TRY IT:
Print the line containing "- Created accompanying" and every line after it exactly as written, through the end of the records.

Stored data entries:
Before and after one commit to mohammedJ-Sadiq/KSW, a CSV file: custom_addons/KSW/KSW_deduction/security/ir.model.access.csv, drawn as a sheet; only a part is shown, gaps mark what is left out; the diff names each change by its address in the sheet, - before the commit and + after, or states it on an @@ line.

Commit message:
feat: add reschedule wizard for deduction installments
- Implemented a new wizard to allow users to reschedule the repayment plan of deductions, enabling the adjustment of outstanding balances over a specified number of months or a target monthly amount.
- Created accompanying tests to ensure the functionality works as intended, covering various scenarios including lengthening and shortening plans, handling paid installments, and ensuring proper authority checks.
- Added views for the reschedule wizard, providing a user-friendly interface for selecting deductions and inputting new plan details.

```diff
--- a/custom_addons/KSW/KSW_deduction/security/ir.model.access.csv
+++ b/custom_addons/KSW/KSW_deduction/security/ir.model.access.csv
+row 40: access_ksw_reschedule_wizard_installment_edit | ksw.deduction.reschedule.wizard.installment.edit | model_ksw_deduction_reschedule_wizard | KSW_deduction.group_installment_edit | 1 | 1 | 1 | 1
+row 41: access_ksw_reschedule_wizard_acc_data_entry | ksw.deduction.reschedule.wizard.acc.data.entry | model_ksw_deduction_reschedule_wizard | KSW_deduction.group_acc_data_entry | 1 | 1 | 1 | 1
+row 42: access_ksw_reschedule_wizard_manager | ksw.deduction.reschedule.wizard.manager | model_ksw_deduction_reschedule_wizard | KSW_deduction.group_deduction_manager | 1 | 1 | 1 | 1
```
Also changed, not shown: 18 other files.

ANSWER FOR THIS EXERCISE:
- Created accompanying tests to ensure the functionality works as intended, covering various scenarios including lengthening and shortening plans, handling paid installments, and ensuring proper authority checks.
- Added views for the reschedule wizard, providing a user-friendly interface for selecting deductions and inputting new plan details.

```diff
--- a/custom_addons/KSW/KSW_deduction/security/ir.model.access.csv
+++ b/custom_addons/KSW/KSW_deduction/security/ir.model.access.csv
+row 40: access_ksw_reschedule_wizard_installment_edit | ksw.deduction.reschedule.wizard.installment.edit | model_ksw_deduction_reschedule_wizard | KSW_deduction.group_installment_edit | 1 | 1 | 1 | 1
+row 41: access_ksw_reschedule_wizard_acc_data_entry | ksw.deduction.reschedule.wizard.acc.data.entry | model_ksw_deduction_reschedule_wizard | KSW_deduction.group_acc_data_entry | 1 | 1 | 1 | 1
+row 42: access_ksw_reschedule_wizard_manager | ksw.deduction.reschedule.wizard.manager | model_ksw_deduction_reschedule_wizard | KSW_deduction.group_deduction_manager | 1 | 1 | 1 | 1
```
Also changed, not shown: 18 other files.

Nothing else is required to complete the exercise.